Whether she’s working in a home on the East Coast, West Coast, or the middle of the country, Gray, who’s designed from Alberta, Canada, to Florida, is focused on making the space special to the client. “I look at different elements they have in their home, design features,” she says. “For the bar project, I had often admired the furniture in their living room. Often people can’t tell you what they want, so you must look at their home, talk to them and gauge their cooking and lifestyle. It’s my job to pull all that together and draw from maybe an antique piece they have in another room [to dictate the feel].” Gray had been working out of an office on her farm in Orlean until two years ago, when a spot became available at Dan Moore’s building at 8393 West Main in Marshall, which also houses Daniel J. Moore Design. “It’s exciting for me, because I hadn’t planned to open a showroom,” says Gray, who can often be found with her rescued Afghan Hound at her side in the showroom. “It felt like a good space. At first thought I’d have a small office, then things evolved, and now we are a full Wood Mode dealership.”

Gray’s background includes a degree in interior design from the Fashion Institute of Design and Merchandising in Los Angeles, but she comes to Virginia via a stint in Nashville, where she worked for a remodeling firm. “I often had the opportunity to work on a team with architects, builders, and with other designers,” she says. “I enjoy the opportunity to recreate spaces, moving walls and windows. It was a dream come true.”

Creating the best space for a client means delving into that person’s needs and personality. “Everybody cooks with a different lifestyle, whether they have children or not, for instance,” she says. “I enjoy finding out who my clients are, how they live and shop, what foods they enjoy cooking. If I know what kinds of foods they cook, that guides me to the right appliances. It all goes together, knowing whether they need one or two sinks, what size sinks. I enjoy figuring out how the kitchen needs to function and designing it to do that.”

One of most important things to Gray is the functionality of her spaces. “I like to hear that they have enough storage; they have a place for everything and everything within reach of cooking needs,” she says.

She recalls one couple who were engineers redoing their kitchen. “They called me to say they had figured out the cubic inches of their existing kitchen and the new kitchen based on my drawings because they were concerned they had fewer cubic inches in the new kitchen,” Gray says. “I assured them, ‘I promise this is going to be a much more functional space; you will have ample storage.’ They called me laughing [when it was complete] and said, ‘We have empty cabinets now. All that extra space we thought we need; we don’t need it.’ Beautiful space is beautiful, and I love that, but when I have the client tell me their new kitchen is working as well or better than expected, that makes me feel great.”  Right out of college, Gray worked for an architect who had a German kitchen showroom. “I went to lot of training, and it’s all about function, function, function,” she says. “That has stuck with me forever.”

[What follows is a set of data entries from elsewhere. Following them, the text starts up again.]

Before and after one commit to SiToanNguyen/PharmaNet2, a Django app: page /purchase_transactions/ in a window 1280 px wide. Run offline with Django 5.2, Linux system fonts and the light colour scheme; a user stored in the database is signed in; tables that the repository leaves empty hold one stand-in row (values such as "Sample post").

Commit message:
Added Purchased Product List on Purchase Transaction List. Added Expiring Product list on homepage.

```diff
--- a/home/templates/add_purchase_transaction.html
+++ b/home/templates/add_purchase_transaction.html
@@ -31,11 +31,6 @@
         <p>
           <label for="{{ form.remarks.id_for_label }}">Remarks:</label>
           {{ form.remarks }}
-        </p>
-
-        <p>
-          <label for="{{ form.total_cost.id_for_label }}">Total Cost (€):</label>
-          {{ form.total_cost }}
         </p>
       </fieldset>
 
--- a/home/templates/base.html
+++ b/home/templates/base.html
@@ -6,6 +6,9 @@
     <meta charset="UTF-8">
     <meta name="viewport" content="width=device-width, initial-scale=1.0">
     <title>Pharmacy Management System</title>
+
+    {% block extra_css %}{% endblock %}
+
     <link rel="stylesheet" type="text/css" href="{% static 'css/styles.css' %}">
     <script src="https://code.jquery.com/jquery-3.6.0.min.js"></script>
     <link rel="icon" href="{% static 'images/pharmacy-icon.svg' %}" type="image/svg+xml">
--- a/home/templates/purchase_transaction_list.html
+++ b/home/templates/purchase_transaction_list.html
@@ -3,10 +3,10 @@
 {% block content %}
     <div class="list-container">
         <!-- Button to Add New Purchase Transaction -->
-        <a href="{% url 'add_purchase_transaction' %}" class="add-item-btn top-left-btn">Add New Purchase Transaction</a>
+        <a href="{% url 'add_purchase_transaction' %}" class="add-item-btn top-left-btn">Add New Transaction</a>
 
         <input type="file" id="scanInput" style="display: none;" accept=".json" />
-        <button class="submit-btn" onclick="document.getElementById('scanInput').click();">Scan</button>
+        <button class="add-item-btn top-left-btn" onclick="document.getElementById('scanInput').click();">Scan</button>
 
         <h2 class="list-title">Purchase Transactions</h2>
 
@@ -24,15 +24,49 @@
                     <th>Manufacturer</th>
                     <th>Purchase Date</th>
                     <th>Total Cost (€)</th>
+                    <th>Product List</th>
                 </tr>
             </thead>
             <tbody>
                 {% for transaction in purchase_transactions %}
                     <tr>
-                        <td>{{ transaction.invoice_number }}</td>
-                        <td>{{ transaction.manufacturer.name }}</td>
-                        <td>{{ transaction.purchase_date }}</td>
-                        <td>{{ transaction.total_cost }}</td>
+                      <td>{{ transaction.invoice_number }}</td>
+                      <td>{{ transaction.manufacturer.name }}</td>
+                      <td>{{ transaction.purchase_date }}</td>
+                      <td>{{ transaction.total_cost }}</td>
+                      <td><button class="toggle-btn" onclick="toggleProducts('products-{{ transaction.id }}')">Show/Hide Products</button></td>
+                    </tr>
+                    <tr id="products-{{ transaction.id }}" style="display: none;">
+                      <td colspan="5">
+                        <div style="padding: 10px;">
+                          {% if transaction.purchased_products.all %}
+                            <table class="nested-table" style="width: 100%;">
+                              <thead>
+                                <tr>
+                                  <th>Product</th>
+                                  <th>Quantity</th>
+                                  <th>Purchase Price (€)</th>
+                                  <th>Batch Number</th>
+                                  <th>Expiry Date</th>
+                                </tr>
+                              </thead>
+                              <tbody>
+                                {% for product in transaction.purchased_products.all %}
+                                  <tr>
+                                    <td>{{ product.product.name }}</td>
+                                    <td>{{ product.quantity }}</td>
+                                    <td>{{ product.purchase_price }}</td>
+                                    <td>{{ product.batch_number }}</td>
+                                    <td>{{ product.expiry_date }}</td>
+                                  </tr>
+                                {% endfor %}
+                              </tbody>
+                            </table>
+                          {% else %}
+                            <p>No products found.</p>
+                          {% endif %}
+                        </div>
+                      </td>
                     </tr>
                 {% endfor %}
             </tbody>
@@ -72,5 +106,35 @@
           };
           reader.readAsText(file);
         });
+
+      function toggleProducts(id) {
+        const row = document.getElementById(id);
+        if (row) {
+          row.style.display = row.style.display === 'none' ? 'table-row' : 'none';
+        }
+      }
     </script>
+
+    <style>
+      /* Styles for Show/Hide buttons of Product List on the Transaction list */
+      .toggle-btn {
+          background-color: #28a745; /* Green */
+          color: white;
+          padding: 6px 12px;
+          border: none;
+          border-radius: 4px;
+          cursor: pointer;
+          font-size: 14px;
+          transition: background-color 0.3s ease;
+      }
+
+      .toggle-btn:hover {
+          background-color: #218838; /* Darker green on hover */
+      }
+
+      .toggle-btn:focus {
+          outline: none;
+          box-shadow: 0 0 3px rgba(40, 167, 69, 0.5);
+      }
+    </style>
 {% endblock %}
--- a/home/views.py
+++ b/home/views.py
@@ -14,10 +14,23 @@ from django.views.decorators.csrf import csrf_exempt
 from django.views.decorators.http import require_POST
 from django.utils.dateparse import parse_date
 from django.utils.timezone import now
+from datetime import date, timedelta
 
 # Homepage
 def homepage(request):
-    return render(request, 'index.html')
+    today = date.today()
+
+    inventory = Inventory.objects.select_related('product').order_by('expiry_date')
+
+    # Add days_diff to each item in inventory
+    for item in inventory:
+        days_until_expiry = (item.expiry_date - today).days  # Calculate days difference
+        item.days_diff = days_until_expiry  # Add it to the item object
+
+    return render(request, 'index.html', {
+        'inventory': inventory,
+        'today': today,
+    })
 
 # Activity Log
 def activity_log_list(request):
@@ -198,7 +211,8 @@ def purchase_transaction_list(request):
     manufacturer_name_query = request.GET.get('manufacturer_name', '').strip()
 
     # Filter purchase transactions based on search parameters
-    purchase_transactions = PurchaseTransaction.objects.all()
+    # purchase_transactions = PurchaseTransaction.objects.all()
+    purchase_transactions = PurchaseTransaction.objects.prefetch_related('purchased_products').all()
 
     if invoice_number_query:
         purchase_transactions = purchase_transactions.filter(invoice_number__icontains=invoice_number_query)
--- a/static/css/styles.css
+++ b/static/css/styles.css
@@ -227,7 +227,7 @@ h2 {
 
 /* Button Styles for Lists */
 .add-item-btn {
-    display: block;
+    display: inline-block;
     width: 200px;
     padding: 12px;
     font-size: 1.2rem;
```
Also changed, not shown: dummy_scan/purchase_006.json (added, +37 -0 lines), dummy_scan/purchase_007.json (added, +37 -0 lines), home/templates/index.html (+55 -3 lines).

After 30 years in the industry, she continues to enjoy emerging technologies, whether new techniques of distressing and painting wood, new lighting, appliances or features like mahogany drawer boxes. And with her real family a continent away in Los Angeles, clients have turned into family and friends, people to share a holiday with. “I feel like I’ve found a new home,” says Gray, who can be found enjoying a ride on her mare when she has free time. “I go home [to Los Angeles] one or two times a year to visit, but really this is home, and everybody is incredibly friendly. I really enjoy living out here, and it’s really fun to design spaces for people to enjoy.”

 

This article first appeared in the November 2018 issue of Middleburg Life.